Regardless, only time will tell whether or not these loan moves will see Ilori and Marković be better players for the benefit of Liverpool FC, that is, if they even make it back.
#1: Liverpool Still Don’t Have A DM!
This is going to be repeated over, and over, and over again until the Reds do sign a proper defensive-midfielder. Another window goes by and it’s another window without a defensive-midfielder, though, so maybe it is still wishful thinking for the some of us.
The 2015 summer transfer window has seen some of the best defensive-midfielders make moves, especially talented, rising stars like Mattias Kranevitter (to Atlético Madrid) and Lucas Silva (moving to Marseille on-loan from Real Madrid). The calls for a defensive-midfielder doesn’t come in vain, because some of the best teams in the world of football operate with one (I wrote about the benefits of having a defensive-midfielder here, listing out some of the tactical aspects of it than just the run-of-the-mill, cliché reasons).

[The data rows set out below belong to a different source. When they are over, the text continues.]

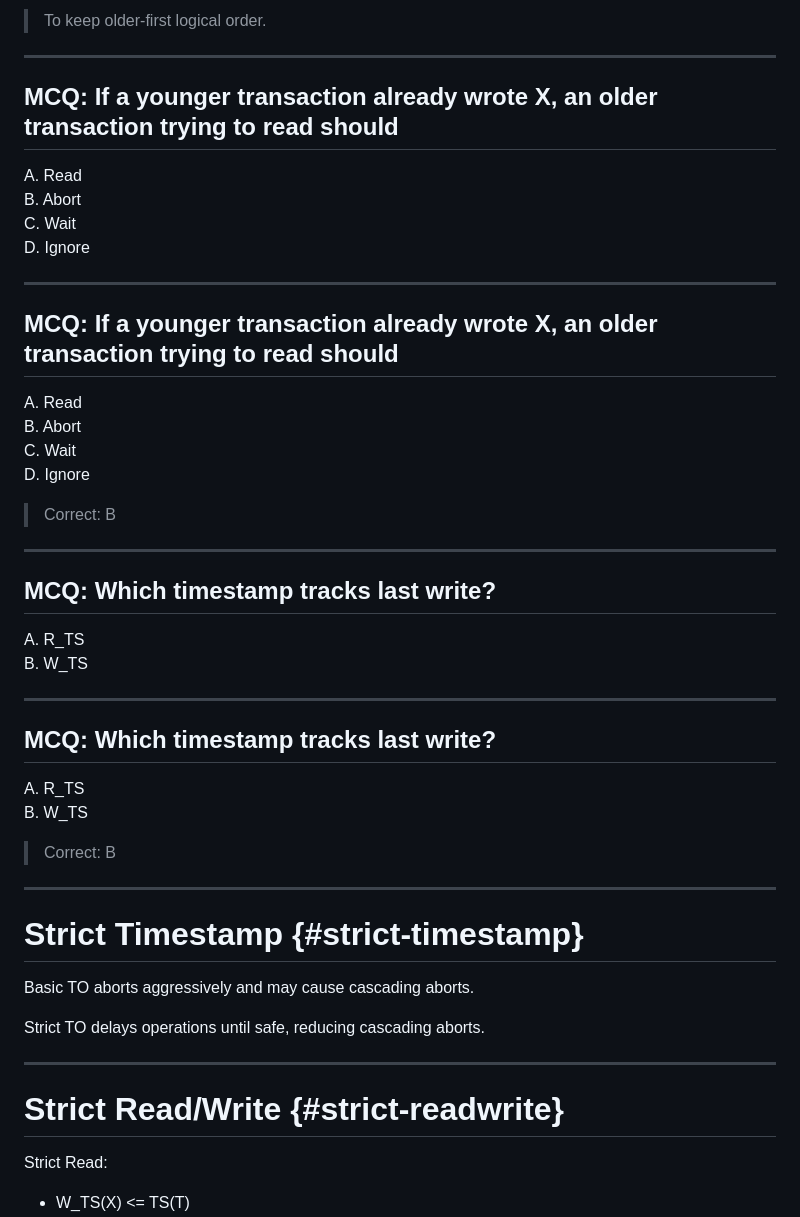
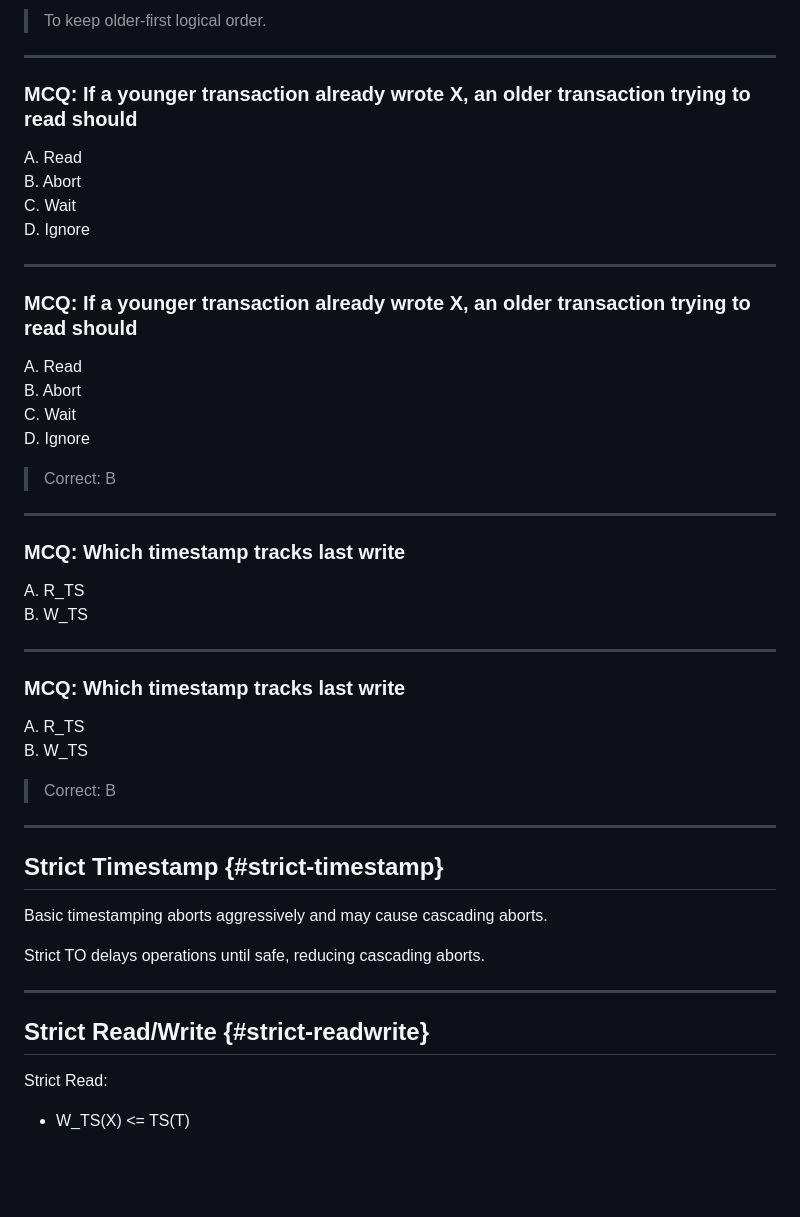
Before and after one commit to nishuR31/timestamp, a Markdown page: timeStamp.md, the part around the change printed below. Drawn GitHub-style; blank space fills up the shorter version.

```diff
--- a/timeStamp.md
+++ b/timeStamp.md
@@ -176,7 +176,7 @@ This preserves serializable order.
 
 ---
 
-## MCQ: If a younger transaction already wrote X, an older transaction trying to read should
+### MCQ: If a younger transaction already wrote X, an older transaction trying to read should
 A. Read
 B. Abort
 C. Wait
@@ -184,7 +184,7 @@ D. Ignore
 
 ---
 
-## MCQ: If a younger transaction already wrote X, an older transaction trying to read should
+### MCQ: If a younger transaction already wrote X, an older transaction trying to read should
 A. Read
 B. Abort
 C. Wait
@@ -193,28 +193,28 @@ D. Ignore
 
 ---
 
-## MCQ: Which timestamp tracks last write?
+### MCQ: Which timestamp tracks last write
 A. R_TS
 B. W_TS
 
 ---
 
-## MCQ: Which timestamp tracks last write?
+### MCQ: Which timestamp tracks last write
 A. R_TS
 B. W_TS
 > Correct: B
 
 ---
 
-# Strict Timestamp {#strict-timestamp}
+## Strict Timestamp {#strict-timestamp}
 
-Basic TO aborts aggressively and may cause cascading aborts.
+Basic timestamping aborts aggressively and may cause cascading aborts.
 
 Strict TO delays operations until safe, reducing cascading aborts.
 
 ---
 
-# Strict Read/Write {#strict-readwrite}
+## Strict Read/Write {#strict-readwrite}
 
 Strict Read:
 - W_TS(X) <= TS(T)
```
Also changed, not shown: other parts of timeStamp.md (+31 -30 lines).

Instead, the Reds opted to stick with Lucas Leiva as the only true, recognised defensive-midfielder, with the double-pivot in midfield looking likely to be the staple midfield structure in the team throughout the season. The signing of James Milner to partner Jordan Henderson also seems to be the preferred midfield duo for Brendan Rodgers, with the two versatile players plugging gaps in midfield wherever and whenever necessary. Emre Can rotates for either of the aforementioned players above, while Joe Allen’s role in midfield still remains to be seen (as mentioned by Srikanth Bala in the Anfield Index Global Podcast: Episode 15).
Without having a midfielder who specialises in the defensive-midfield department, we could still see more devastating results like the 0-3 loss to West Ham United as there is a lack of personnel who truly understands the role and ultimately, someone who can shield the back-line whilst assuring that other players can push higher up the pitch with lesser defensive worries. Four games into the season undoubtedly means that a relatively small sample size compared to the 38-game season is presented, but one can only hope for defensive solidarity when a team has two calamities in defence without anyone to provide a safety net.